Activity >> Among the lines of the data, copy those that hold "hybrid".

Supplied records >>
------------------------------

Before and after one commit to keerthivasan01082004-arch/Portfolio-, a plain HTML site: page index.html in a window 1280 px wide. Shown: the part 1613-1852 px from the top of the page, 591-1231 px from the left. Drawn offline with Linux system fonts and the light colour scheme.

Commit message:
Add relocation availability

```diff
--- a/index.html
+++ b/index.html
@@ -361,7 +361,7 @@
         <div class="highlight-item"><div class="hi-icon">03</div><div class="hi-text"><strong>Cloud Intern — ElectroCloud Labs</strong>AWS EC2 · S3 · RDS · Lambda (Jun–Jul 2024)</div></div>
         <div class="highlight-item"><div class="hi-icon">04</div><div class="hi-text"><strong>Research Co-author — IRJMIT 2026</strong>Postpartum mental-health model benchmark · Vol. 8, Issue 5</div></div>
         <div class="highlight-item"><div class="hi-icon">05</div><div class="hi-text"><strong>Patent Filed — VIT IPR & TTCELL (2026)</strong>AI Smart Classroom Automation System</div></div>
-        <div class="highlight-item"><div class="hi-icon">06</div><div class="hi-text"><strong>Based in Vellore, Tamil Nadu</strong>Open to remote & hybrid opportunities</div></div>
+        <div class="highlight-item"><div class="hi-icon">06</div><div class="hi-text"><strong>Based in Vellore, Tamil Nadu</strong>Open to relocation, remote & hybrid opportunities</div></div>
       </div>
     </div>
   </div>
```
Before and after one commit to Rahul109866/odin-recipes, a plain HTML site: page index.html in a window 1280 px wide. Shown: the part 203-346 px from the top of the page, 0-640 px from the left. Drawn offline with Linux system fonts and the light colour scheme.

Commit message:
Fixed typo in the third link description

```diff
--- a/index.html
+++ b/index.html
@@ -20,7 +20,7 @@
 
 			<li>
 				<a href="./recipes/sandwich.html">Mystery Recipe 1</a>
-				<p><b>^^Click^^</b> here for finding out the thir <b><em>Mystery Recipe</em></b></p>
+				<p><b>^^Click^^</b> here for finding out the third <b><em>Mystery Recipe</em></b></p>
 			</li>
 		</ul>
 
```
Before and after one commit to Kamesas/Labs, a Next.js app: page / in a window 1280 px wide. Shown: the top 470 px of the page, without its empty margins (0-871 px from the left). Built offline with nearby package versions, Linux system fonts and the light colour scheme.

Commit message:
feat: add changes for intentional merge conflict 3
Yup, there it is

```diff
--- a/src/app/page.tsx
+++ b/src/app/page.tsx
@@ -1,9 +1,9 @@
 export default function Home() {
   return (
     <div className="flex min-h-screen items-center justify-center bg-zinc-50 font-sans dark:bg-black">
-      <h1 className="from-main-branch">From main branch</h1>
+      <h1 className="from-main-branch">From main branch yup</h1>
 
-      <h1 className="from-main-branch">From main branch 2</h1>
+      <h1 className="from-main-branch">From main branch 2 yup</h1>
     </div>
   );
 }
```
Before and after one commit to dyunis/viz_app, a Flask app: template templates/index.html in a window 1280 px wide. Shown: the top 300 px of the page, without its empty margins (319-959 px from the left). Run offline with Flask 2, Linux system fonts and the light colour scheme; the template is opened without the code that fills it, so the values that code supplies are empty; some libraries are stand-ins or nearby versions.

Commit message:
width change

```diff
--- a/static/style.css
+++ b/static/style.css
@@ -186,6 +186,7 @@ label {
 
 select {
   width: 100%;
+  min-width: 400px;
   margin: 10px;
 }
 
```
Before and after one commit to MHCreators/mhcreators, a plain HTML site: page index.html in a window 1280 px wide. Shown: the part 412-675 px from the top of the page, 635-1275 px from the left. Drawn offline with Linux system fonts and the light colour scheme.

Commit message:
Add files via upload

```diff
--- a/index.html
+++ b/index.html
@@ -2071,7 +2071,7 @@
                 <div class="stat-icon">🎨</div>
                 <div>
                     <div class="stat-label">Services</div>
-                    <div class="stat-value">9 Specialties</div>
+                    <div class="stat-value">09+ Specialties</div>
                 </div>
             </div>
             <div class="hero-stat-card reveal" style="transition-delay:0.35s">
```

------------------------------

Solution for this task >>
-        <div class="highlight-item"><div class="hi-icon">06</div><div class="hi-text"><strong>Based in Vellore, Tamil Nadu</strong>Open to remote & hybrid opportunities</div></div>
+        <div class="highlight-item"><div class="hi-icon">06</div><div class="hi-text"><strong>Based in Vellore, Tamil Nadu</strong>Open to relocation, remote & hybrid opportunities</div></div>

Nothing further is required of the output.